(PROVIDED ENTRIES begins)
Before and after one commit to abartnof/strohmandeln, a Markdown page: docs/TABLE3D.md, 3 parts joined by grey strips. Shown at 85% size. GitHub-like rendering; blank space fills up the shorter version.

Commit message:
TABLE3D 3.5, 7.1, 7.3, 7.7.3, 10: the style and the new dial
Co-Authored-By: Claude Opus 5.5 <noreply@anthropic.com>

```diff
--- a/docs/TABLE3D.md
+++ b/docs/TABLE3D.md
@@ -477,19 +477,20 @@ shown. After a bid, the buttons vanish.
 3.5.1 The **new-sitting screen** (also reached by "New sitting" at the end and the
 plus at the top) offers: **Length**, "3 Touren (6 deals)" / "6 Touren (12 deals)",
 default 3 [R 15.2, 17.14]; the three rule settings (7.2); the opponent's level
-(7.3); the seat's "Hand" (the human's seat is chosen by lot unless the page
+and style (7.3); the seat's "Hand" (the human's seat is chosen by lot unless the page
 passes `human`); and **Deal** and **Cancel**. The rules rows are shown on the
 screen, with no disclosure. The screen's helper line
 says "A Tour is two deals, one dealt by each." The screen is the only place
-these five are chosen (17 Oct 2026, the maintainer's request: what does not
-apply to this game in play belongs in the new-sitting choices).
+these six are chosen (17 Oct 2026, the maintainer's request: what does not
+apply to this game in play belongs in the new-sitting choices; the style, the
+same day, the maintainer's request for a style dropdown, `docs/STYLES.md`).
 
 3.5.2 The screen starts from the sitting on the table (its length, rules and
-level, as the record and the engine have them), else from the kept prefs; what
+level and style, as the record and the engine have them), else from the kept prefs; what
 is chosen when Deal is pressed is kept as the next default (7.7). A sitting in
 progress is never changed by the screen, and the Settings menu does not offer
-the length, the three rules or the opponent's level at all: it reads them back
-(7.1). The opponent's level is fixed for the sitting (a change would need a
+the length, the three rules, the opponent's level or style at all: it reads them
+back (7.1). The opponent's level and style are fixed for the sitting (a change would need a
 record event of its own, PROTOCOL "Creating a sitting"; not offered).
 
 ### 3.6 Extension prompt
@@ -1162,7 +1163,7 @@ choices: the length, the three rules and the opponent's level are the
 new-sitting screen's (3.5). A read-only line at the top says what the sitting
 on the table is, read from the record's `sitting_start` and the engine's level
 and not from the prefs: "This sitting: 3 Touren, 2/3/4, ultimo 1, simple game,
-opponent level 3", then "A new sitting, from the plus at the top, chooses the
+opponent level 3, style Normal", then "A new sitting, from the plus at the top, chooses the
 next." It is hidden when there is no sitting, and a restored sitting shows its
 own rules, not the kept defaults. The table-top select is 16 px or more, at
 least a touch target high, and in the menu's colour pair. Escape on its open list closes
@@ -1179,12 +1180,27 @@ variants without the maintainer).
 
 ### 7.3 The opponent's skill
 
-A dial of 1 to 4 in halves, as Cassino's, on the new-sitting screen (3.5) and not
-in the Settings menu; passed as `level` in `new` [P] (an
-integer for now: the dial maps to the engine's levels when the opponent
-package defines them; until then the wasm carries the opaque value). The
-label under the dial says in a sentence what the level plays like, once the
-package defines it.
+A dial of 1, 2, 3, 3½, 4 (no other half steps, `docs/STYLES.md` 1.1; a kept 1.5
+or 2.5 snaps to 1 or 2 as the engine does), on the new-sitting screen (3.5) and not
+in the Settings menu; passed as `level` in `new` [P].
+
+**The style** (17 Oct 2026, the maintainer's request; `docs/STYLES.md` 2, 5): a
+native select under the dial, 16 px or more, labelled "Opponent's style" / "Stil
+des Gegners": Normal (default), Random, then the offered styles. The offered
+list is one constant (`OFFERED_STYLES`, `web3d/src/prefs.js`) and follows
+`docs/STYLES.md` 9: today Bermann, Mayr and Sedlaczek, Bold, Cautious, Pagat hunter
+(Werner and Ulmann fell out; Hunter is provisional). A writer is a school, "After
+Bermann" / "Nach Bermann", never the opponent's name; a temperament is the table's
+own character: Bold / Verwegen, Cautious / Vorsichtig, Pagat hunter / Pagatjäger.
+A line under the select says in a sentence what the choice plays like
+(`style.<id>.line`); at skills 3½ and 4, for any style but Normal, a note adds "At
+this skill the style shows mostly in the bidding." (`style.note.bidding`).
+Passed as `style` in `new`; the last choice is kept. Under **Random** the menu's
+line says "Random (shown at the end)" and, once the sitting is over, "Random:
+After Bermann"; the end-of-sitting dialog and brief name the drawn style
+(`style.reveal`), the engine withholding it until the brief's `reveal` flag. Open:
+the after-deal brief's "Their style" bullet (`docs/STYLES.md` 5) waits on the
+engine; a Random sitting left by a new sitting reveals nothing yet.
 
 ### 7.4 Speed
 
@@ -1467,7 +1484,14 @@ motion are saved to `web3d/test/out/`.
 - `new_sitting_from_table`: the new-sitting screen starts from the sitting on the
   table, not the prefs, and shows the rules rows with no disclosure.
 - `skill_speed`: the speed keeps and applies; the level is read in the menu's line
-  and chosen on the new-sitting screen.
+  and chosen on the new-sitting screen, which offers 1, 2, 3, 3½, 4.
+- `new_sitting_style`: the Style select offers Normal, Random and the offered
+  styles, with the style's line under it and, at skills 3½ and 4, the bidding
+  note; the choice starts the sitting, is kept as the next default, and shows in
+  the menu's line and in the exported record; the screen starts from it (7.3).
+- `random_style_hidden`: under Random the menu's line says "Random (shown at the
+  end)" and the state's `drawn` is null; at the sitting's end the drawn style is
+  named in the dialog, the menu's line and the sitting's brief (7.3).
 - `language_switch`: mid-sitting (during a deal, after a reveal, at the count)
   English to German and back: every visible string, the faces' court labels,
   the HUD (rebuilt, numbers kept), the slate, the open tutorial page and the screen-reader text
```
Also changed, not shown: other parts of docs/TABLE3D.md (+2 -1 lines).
(PROVIDED ENTRIES ends)
(PROVIDED ENTRIES begins)
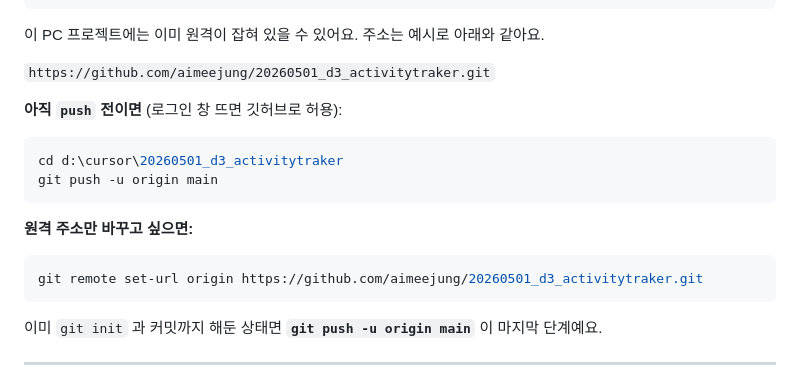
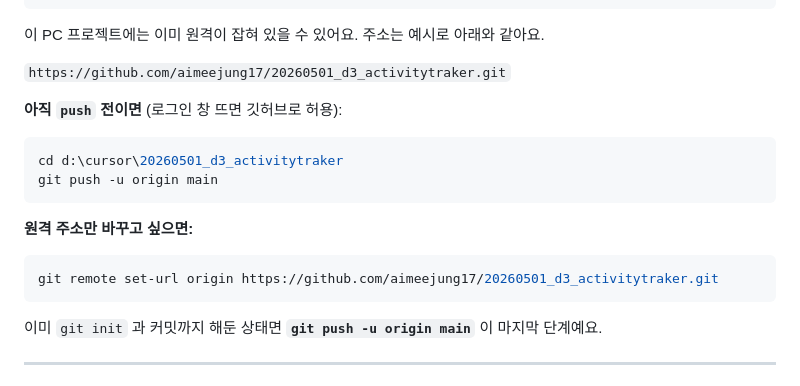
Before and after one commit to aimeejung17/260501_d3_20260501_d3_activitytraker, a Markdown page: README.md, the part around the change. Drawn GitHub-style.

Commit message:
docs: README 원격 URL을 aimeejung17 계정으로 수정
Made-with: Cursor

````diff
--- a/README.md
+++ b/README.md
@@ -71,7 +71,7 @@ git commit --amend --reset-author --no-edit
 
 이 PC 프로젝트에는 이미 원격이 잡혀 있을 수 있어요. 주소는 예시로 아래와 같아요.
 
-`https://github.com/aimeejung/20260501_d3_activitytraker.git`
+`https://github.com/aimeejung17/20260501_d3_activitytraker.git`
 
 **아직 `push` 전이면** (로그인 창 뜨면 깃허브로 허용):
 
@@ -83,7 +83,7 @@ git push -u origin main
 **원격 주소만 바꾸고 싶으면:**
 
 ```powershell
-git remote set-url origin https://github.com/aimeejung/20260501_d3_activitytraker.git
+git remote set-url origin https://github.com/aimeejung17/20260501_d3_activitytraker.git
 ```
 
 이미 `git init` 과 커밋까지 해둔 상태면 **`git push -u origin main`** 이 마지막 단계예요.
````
(PROVIDED ENTRIES ends)
(PROVIDED ENTRIES begins)
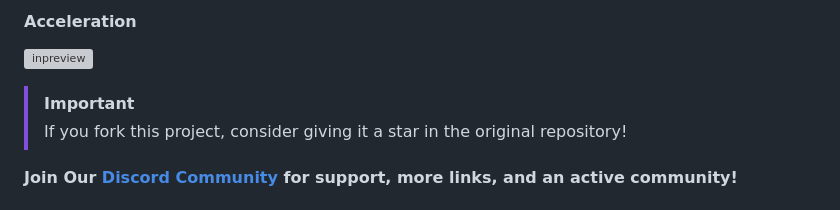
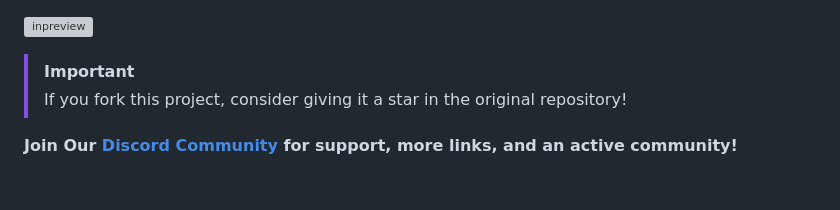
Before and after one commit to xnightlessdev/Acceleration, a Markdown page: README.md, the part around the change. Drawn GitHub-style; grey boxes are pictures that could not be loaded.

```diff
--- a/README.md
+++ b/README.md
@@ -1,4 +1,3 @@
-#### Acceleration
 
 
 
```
(PROVIDED ENTRIES ends)
WHAT YOU HAVE TO DO: Look at the records above. Copy every line where the string "README" occurs.

RESPONSE TO THIS EXERCISE:
Before and after one commit to aimeejung17/260501_d3_20260501_d3_activitytraker, a Markdown page: README.md, the part around the change. Drawn GitHub-style.
docs: README 원격 URL을 aimeejung17 계정으로 수정
--- a/README.md
+++ b/README.md
Before and after one commit to xnightlessdev/Acceleration, a Markdown page: README.md, the part around the change. Drawn GitHub-style; grey boxes are pictures that could not be loaded.
--- a/README.md
+++ b/README.md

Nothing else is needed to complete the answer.